Turkey launches new offensive against PKK rebels in northern Iraq
Turkey announced on Monday the start of a new ground and air campaign in northern Iraq, targeting the armed rebels of the Kurdistan Workers’ Party (PKK).
Dubbed Operation Claw-Lock, the Ankara government says the offensive is a pre-emptive measure to prevent the PKK from using Iraq as a base to carry out attacks in Turkey.
Founded in 1984 to fight for Kurdish autonomy, the PKK is designated as a terrorist organization by Turkey, the United States and the European Union.
The new operation comes days after Iraqi Kurdistan Prime Minister Masrour Barzani met with Turkish President Recep Tayyip Erdogan in Ankara. The two leaders discussed ways to improve security, business and trade relations, according to a statement from Barzani’s office.
Turkish Defense Minister Hulusi Akar, quoted by the state-run Anadolu news agency, said: “Our operation is continuing successfully as planned. The targets identified in the first phase have been captured.”
Meanwhile, in a statement, PKK fighters claimed to have shot down two Turkish helicopters and killed more than two dozen Turkish soldiers.
VOA cannot independently verify conflicting reports.
The Turkish army has carried out several operations against the PKK in recent years, both inside Turkey and in northern Iraq. The latest operation targets areas near Shiladze district of Amedi city.
Amedi Mayor Warsheen Mayi told VOA by telephone that the operation did not target civilian areas.
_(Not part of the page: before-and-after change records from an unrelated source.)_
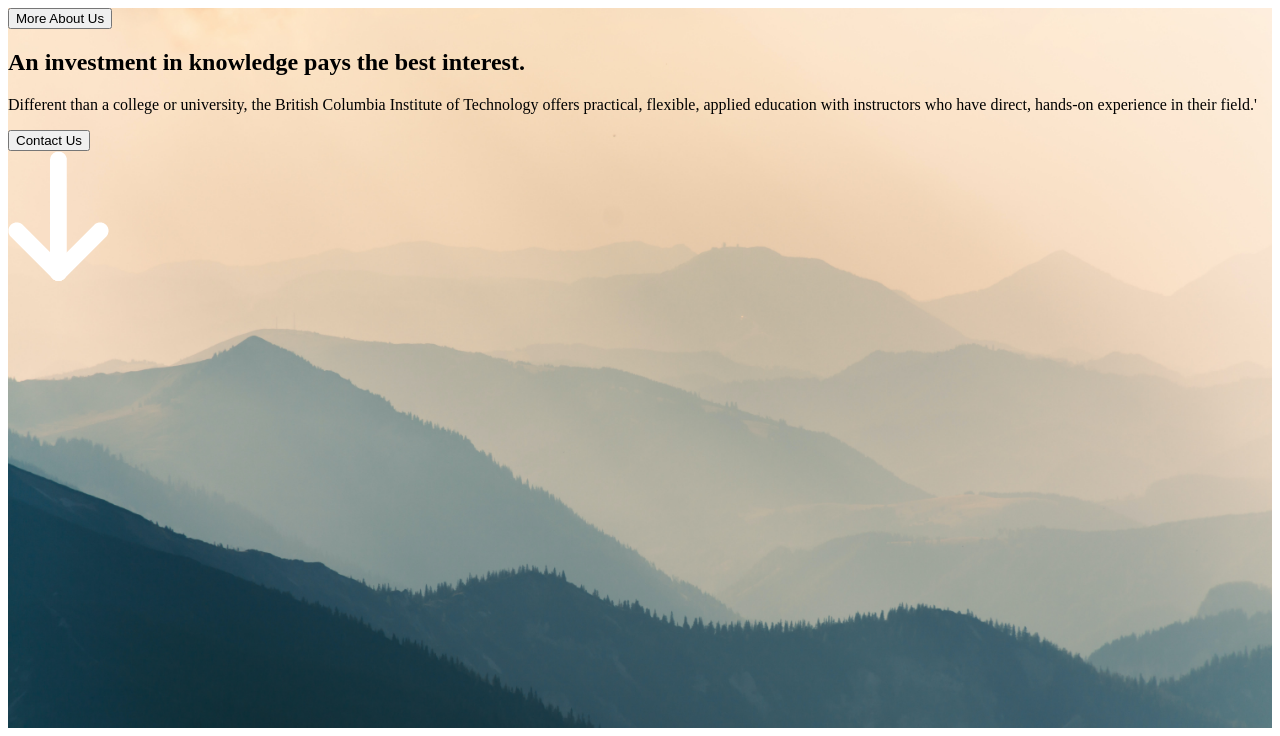
Repository: sierralaurent/MDIA2109-Assignment01
Page: /
An editor plug-in stored every save of this project. The page is shown before and after the next save, followed by the edit.
The browser window is 1280 px wide. The pictures show the whole page.
The project was rebuilt for these pictures with package versions that can differ from the ones it lists, and the page was loaded fresh each time. The framework's server and built-in components were replaced by stand-ins that run in the browser. Also part of the build but not shown: next.config.js.

Above is the page before, as saved 2023-02-01 15:50:25.

After the next save:
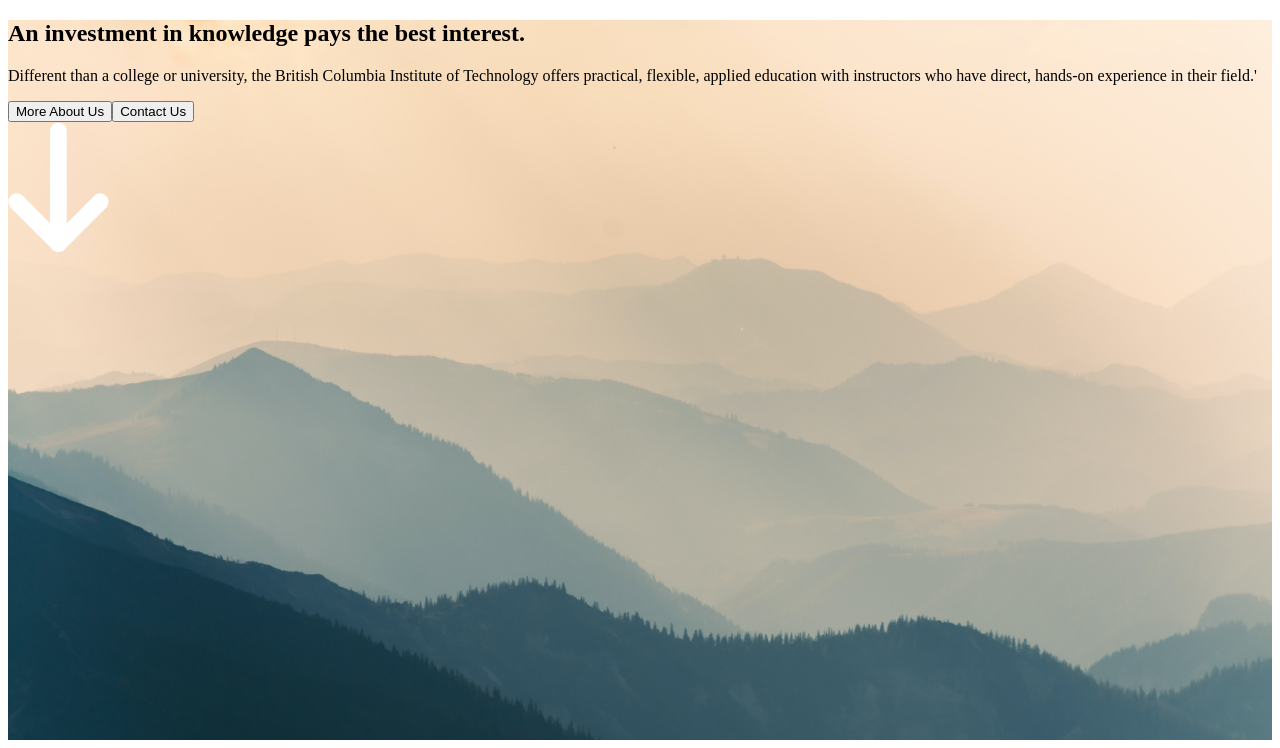
Saved 100 s later.
--- a/pages/index.js
+++ b/pages/index.js
@@ -19,13 +19,11 @@ export default function Home() {
         </Head>
         <main className={styles.main} >
           <div>
-          <Link href="/about">
+        <h1>An investment in knowledge pays the best interest.</h1>
+        <p>Different than a college or university, the British Columbia Institute of Technology offers practical, flexible, applied education with instructors who have direct, hands-on experience in their field.'</p>
+        <Link href="/about">
           <button>More About Us</button>
         </Link>
-        <h1>An investment in knowledge pays the best interest.</h1>
-        <p>Different than a college or university, the British Columbia Institute of Technology offers practical, flexible, applied education with instructors who have direct, hands-on experience in their field.'</p>
-
-
         <Link href="/contact">
         <button>Contact Us</button>
         </Link>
But Iqbal Omer, a freelance journalist, said civilian properties were damaged in the latest airstrike.
Turkish interests in northern Iraq go beyond the fight against the PKK. Turkey has a significant economic interest in the region, particularly in the energy sector. Turkey is also seeking to expand its influence in the region to counterbalance Iran’s growing power.
Some experts have suggested that Kurdistan, whose area is estimated at 700 billion cubic meters [25 trillion cubic feet] of natural gas, could become an important energy supplier for Turkey and Europe as the world tries to rid itself of its dependence on Russian gas.
“Europeans are looking for new potentials to supply gas to Europe,” said Nahro Zagros, nonresident senior fellow at the Washington-based Gold Institute for International Strategy.
“The KRG (Kurdistan Regional Government) can be one of those potentials. That said, the KRG can’t fill all the void the Russians will leave in Europe, but it can help in some ways, and that can’t be achieved without Turkish support,” he added.
Safeen Dizayee, head of the KRG’s external relations department, said after meeting domestic supply, his government was open to the idea of exporting natural gas to Europe.
“The Kurdistan region is not trying to become an alternative to other countries,” he told VOA. “That’s why it will initially use most of its extracted gas to meet domestic needs. Later, some of the gas can be exported to other parts of Iraq if they need it. In the years to come, when the Kurdistan region opens up more to the world, it could undoubtedly export some of the gas.
Dizayee added that Turkey, which serves as a bridge for the landlocked Kurdistan region to the outside world, will be a major gas export partner.
Others, like Sulaymaniyah-based Izzat Sabir, an economist who headed the Kurdistan parliament’s finance and economy committee, say the region must first solve its internal political problems and meet domestic demand. before you can focus on becoming an exporter.
Not all Kurdish politicians agree with the idea of exporting gas from the region via Turkey.
“I think it is the official decision of my party that we will not allow the sale of natural gas via Turkey as oil is sold,” said Rekawt Zaki, a senior member of the Patriotic Union of Kurdistan ( UPK), which controls some of the largest gas fields in the region at Chamchamal.
“The future of the Kurdistan region is natural gas, not crude oil. Crude is running out in many areas,” economist Sabir said.
“Iraq imports billions of dollars worth of natural gas from Iran and other neighboring countries. Although the domestic demand for gas has not been met, we in the Kurdistan region should not think about sign agreements to export natural gas,” Sabir added.
Mutlu Civiroglu, Zhiyar Mohammed and Rikar Hussein contributed to this story from Washington.
This story was born in the Kurdish service of VOA.